Thankfully, the developers gave us some clever options to keep track of things. You can split your screen up into several cameras and have each camera follow a specific target – for instance, you could make one follow your green beret and make another follow an enemy patrol. It’s tricky, but it’s an essential skill. And while I have mentioned how hard it is, it’s an excellent game and sure to challenge any hardcore thinking gamer.

Also included in the package is the expansion to the first game, Commandos: Beyond the Call of Duty, which gives players more missions to complete and a few new toys and vehicles to use. The sequel, Commandos II: Men of Courage, is essentially more of the same, but with a couple of differences. Firstly, certain items in the game, like character models, have been rendered in 3D while the backgrounds and other details are still 2D. The interface has also been streamlined and the commandos have been given more abilities, like the ability to swap equipment, and many fans consider it to be the best in the series. Commandos III: Destination Berlin went completely 3D, and many long-time fans didn’t like this – but I must admit, the more up-to-date, context-sensitive interface it employed made it the most easily playable of the three.

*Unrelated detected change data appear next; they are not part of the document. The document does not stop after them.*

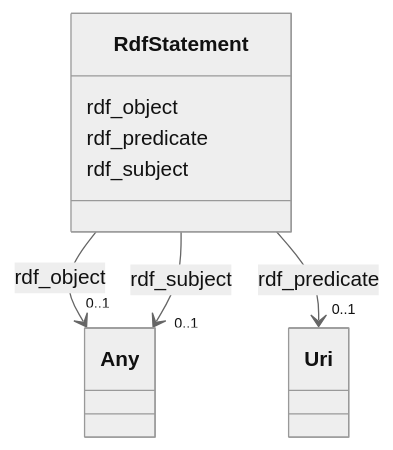
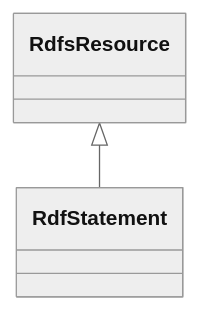
One commit to frink-okn/graph-descriptions changed the diagram in nasa-gesdisc/classes/RdfStatement.md. Above: the diagram before and after it, drawn with Mermaid (neutral theme). The commit also changed other lines of this file and 97 other files, not shown here.

````diff
--- a/nasa-gesdisc/classes/RdfStatement.md
+++ b/nasa-gesdisc/classes/RdfStatement.md
@@ -23,33 +23,9 @@
 ```mermaid
  classDiagram
     class RdfStatement
     click RdfStatement href "../RdfStatement"
-      RdfStatement : rdf_object
-        
-          
-    
-    
-    RdfStatement --> "0..1" Any : rdf_object
-    click Any href "../Any"
-
-        
-      RdfStatement : rdf_predicate
-        
-          
-    
-    
-    RdfStatement --> "0..1" Uri : rdf_predicate
-    click Uri href "../Uri"
-
-        
-      RdfStatement : rdf_subject
-        
-          
-    
-    
-    RdfStatement --> "0..1" Any : rdf_subject
-    click Any href "../Any"
-
-        
+      RdfsResource <|-- RdfStatement
+        click RdfsResource href "../RdfsResource"
+      
       
 ```
````
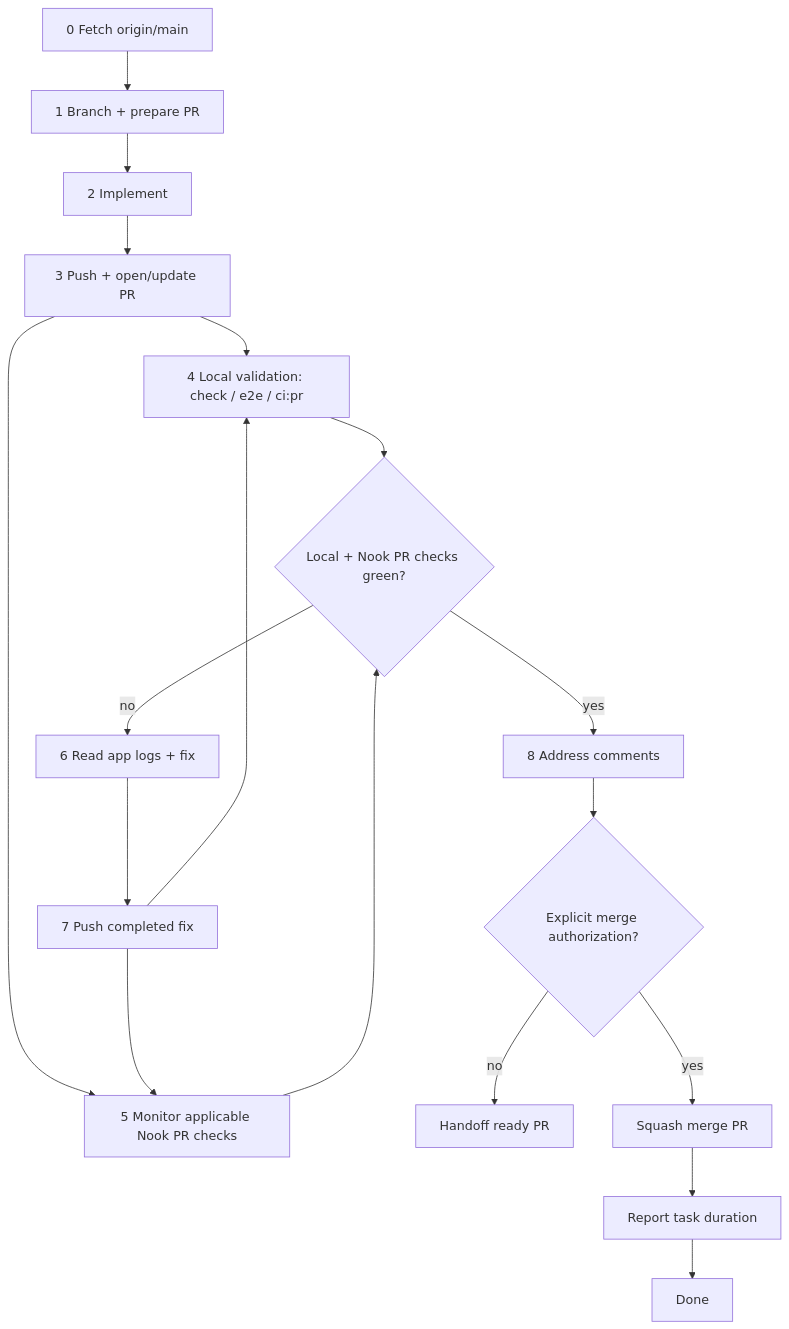
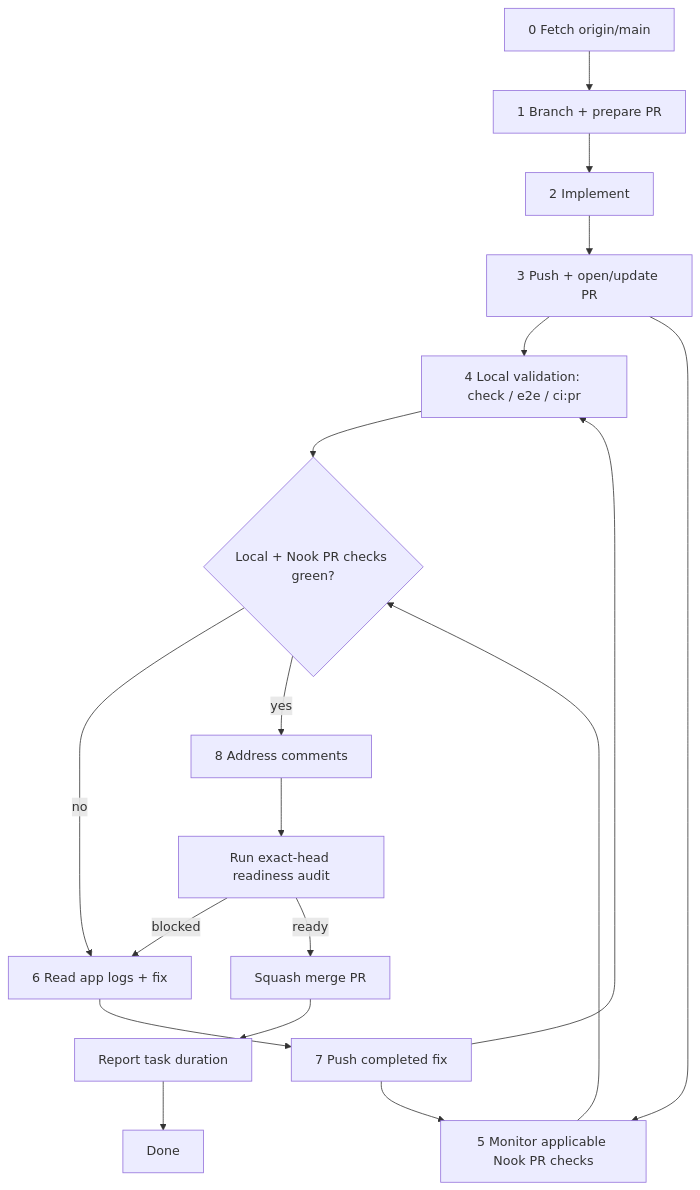
One commit to meta-secret/nook changed the diagram in .cortex/workflows/pull-requests.md. Above: the diagram before and after it, drawn with Mermaid. The commit also changed other lines of this file and 7 other files, not shown here.

````diff
--- a/.cortex/workflows/pull-requests.md
+++ b/.cortex/workflows/pull-requests.md
@@ -53,20 +52,20 @@
 ```mermaid
 flowchart TD
   Z[0 Fetch origin/main] --> A[1 Branch + prepare PR]
   A --> I[2 Implement]
   I --> E[3 Push + open/update PR]
   E --> B[4 Local validation: check / e2e / ci:pr]
   E --> F[5 Monitor applicable Nook PR checks]
   B --> G{Local + Nook PR checks green?}
   F --> G
   G -->|no| H[6 Read app logs + fix]
   H --> PUSH[7 Push completed fix]
   PUSH --> B
   PUSH --> F
   G -->|yes| C[8 Address comments]
-  C --> AUTH{Explicit merge authorization?}
-  AUTH -->|no| HANDOFF[Handoff ready PR]
-  AUTH -->|yes| M[Squash merge PR]
+  C --> R[Run exact-head readiness audit]
+  R -->|blocked| H
+  R -->|ready| M[Squash merge PR]
   M --> J[Report task duration]
   J --> K[Done]
 ```
````
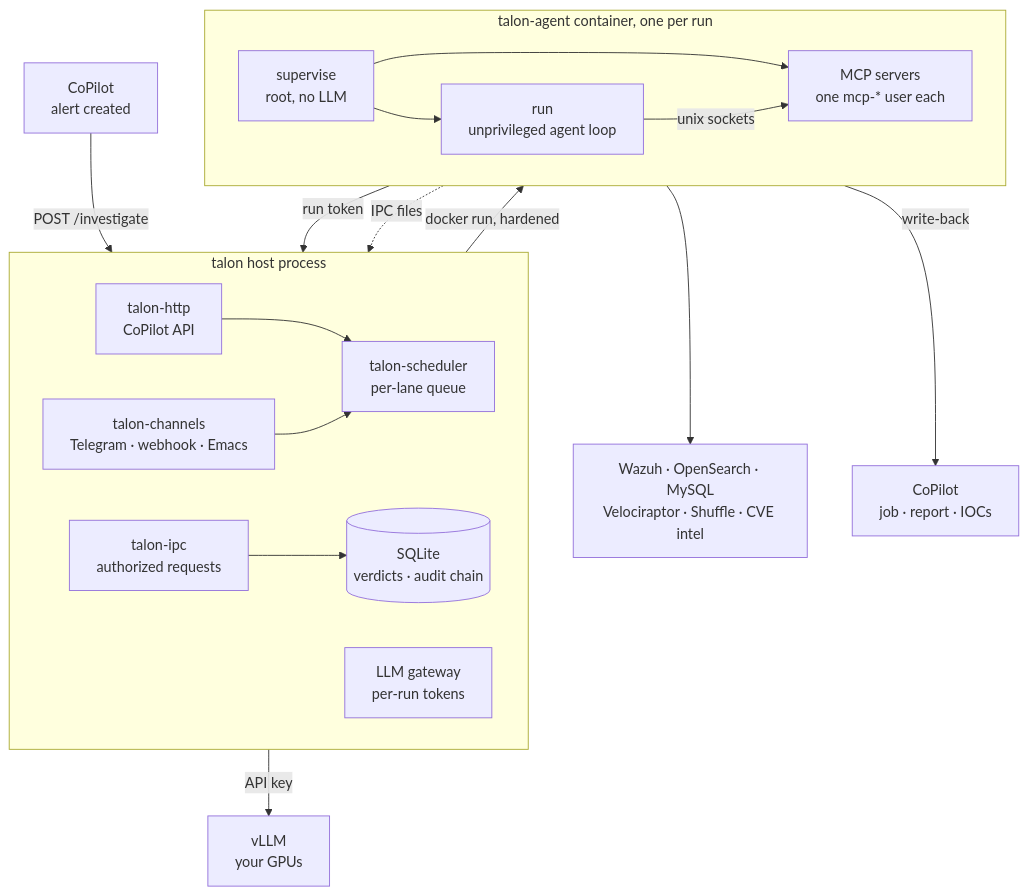
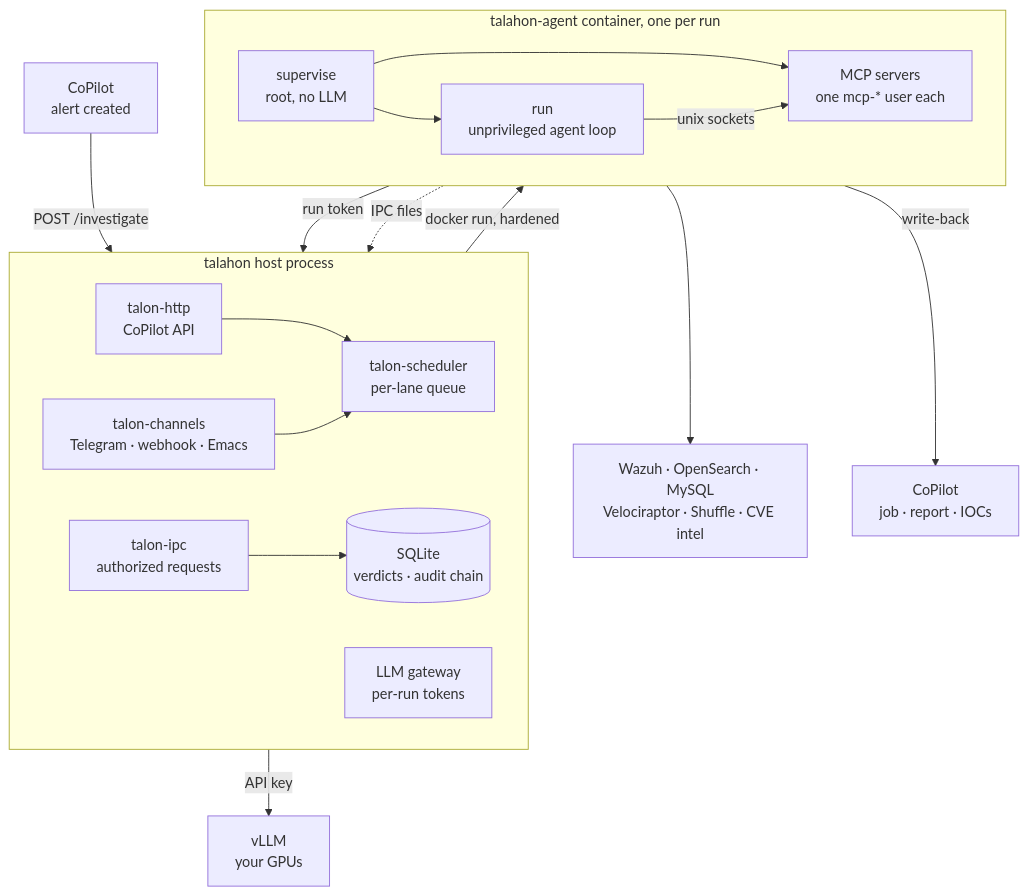
One commit to Liohtml/talahon changed the first of 2 diagrams in README.md. Above: the diagram before and after it, drawn with Mermaid. The commit also changed other lines of this file and 220 other files, not shown here.

````diff
--- a/README.md
+++ b/README.md
@@ -112,39 +112,39 @@
 ```mermaid
 flowchart TB
     ALERT["CoPilot<br/>alert created"]
 
-    subgraph HOST["talon host process"]
+    subgraph HOST["talahon host process"]
         direction LR
         HTTP["talon-http<br/>CoPilot API"]
         CH["talon-channels<br/>Telegram · webhook · Emacs"]
         Q["talon-scheduler<br/>per-lane queue"]
         IPC["talon-ipc<br/>authorized requests"]
         GW["LLM gateway<br/>per-run tokens"]
         DB[("SQLite<br/>verdicts · audit chain")]
     end
 
-    subgraph CT["talon-agent container, one per run"]
+    subgraph CT["talahon-agent container, one per run"]
         direction LR
         SUP["supervise<br/>root, no LLM"]
         AG["run<br/>unprivileged agent loop"]
         MCP["MCP servers<br/>one mcp-* user each"]
     end
 
     VLLM["vLLM<br/>your GPUs"]
     SRC["Wazuh · OpenSearch · MySQL<br/>Velociraptor · Shuffle · CVE intel"]
     WB["CoPilot<br/>job · report · IOCs"]
 
     ALERT -->|"POST /investigate"| HTTP
     HTTP --> Q
     CH --> Q
     Q -->|"docker run, hardened"| SUP
     SUP --> AG
     SUP --> MCP
     AG -->|"unix sockets"| MCP
     AG -->|"run token"| GW
     AG -.->|"IPC files"| IPC
     IPC --> DB
     GW -->|"API key"| VLLM
     MCP --> SRC
     MCP -->|"write-back"| WB
 ```
````
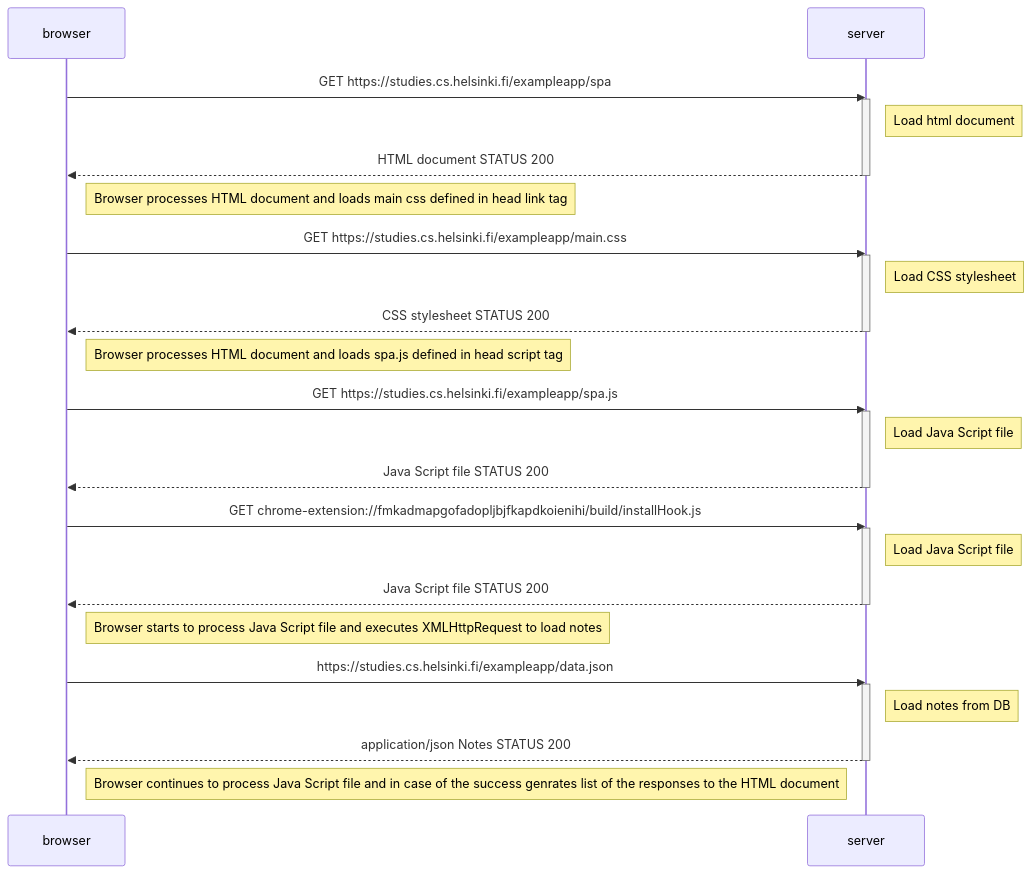
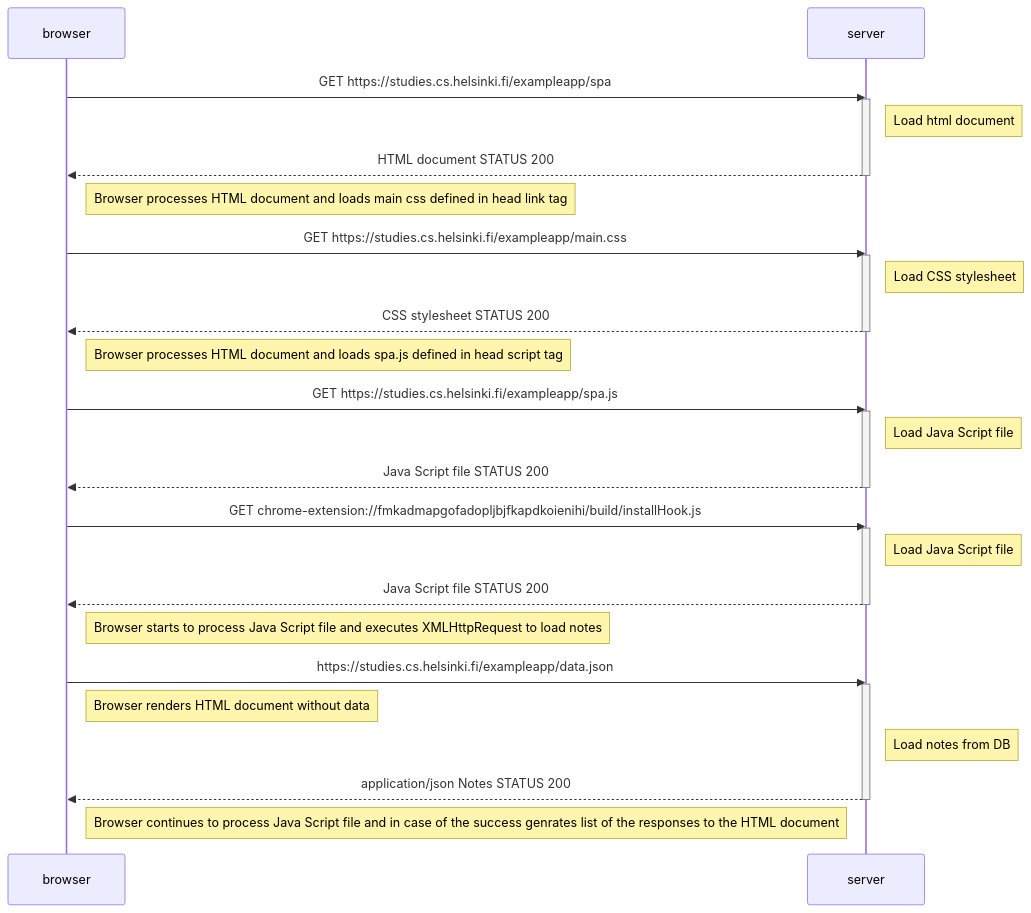
One commit to msopanen/fullstackopen changed the diagram in part0/exercise-0.5.md. Above: the diagram before and after it, drawn with Mermaid. The commit also changed 1 other file, not shown here.

Commit message:
Improve browser render part
Browser is rendering initial HTML page without data somewhere
meanwhile GET request is started or is ongoing. In any case empty
HTML without data is visible short time while data is loaded.
This is nice way visible if slow 3G throtling is used in browser
devtools network tab to slow down loading speed.

````diff
--- a/part0/exercise-0.5.md
+++ b/part0/exercise-0.5.md
@@ -1,43 +1,44 @@
 ```mermaid
 sequenceDiagram
     participant browser
     participant server
     
     browser->>server: GET https://studies.cs.helsinki.fi/exampleapp/spa
     activate server
         Note right of server: Load html document
         server-->>browser: HTML document  STATUS 200
     deactivate server
 
     Note right of browser: Browser processes HTML document and loads main css defined in head link tag
 
     browser->>server: GET https://studies.cs.helsinki.fi/exampleapp/main.css
     activate server
         Note right of server: Load CSS stylesheet
         server-->>browser: CSS stylesheet  STATUS 200
     deactivate server
 
     Note right of browser: Browser processes HTML document and loads spa.js defined in head script tag
 
     browser->>server: GET https://studies.cs.helsinki.fi/exampleapp/spa.js
     activate server
         Note right of server: Load Java Script file
         server-->>browser: Java Script file  STATUS 200
     deactivate server
 
     browser->>server: GET chrome-extension://fmkadmapgofadopljbjfkapdkoienihi/build/installHook.js
     activate server
         Note right of server: Load Java Script file
         server-->>browser: Java Script file  STATUS 200
     deactivate server
 
     Note right of browser: Browser starts to process Java Script file and executes XMLHttpRequest to load notes
 
     browser->>server: https://studies.cs.helsinki.fi/exampleapp/data.json
     activate server
+        Note right of browser: Browser renders HTML document without data
         Note right of server: Load notes from DB
         server-->>browser: application/json Notes  STATUS 200
     deactivate server
     
     Note right of browser: Browser continues to process Java Script file and in case of the success genrates list of the responses to the HTML document
 ```
````
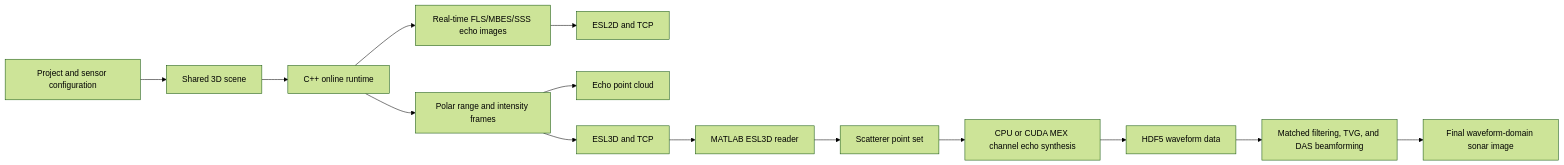
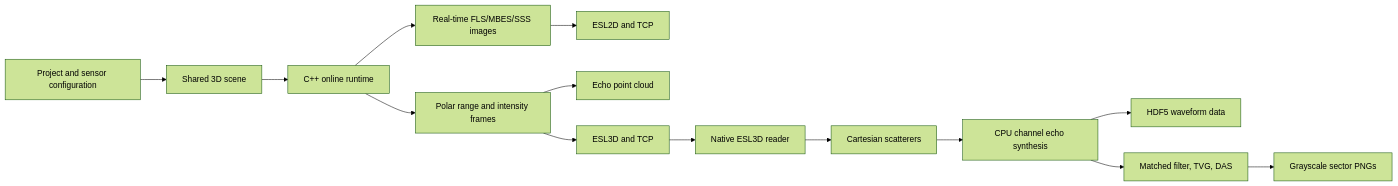
The diagram in docs/software_architecture_analysis.md (Qiuming-Ai/echoverse_sonar_lab), drawn with Mermaid (forest theme) before and after one commit. The commit also changed other lines of this file and 75 other files, not shown here.

````diff
--- a/docs/software_architecture_analysis.md
+++ b/docs/software_architecture_analysis.md
@@ -19,16 +25,16 @@
 ```mermaid
 flowchart LR
     A[Project and sensor configuration] --> B[Shared 3D scene]
     B --> C[C++ online runtime]
-    C --> D[Real-time FLS/MBES/SSS echo images]
+    C --> D[Real-time FLS/MBES/SSS images]
     C --> E[Polar range and intensity frames]
     E --> F[Echo point cloud]
     D --> G[ESL2D and TCP]
     E --> H[ESL3D and TCP]
-    H --> I[MATLAB ESL3D reader]
-    I --> J[Scatterer point set]
-    J --> K[CPU or CUDA MEX channel echo synthesis]
+    H --> I[Native ESL3D reader]
+    I --> J[Cartesian scatterers]
+    J --> K[CPU channel echo synthesis]
     K --> L[HDF5 waveform data]
-    L --> M[Matched filtering, TVG, and DAS beamforming]
-    M --> N[Final waveform-domain sonar image]
+    K --> M[Matched filter, TVG, DAS]
+    M --> N[Grayscale sector PNGs]
 ```
````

And last and most definitely least is Commandos: Strike Force. This was a complete departure for the series, making it a first-person shooter with a strategy edge. It also gave us only three commandos to work with this time: the sniper, the green beret and the spy. It’s kind of fun, but the problem is that it not particularly challenging as a shooter and the “strategy” elements hardly classify as such. You can finish most of each mission with one commando – except for the bits that require the skills of a particular guy, of course – and the lack of real dependence on their skills makes them feel more or less the same in the long run.

If you’re looking for a real challenge, something quite different to any other strategy game you have played, you might want to give this bundle a look.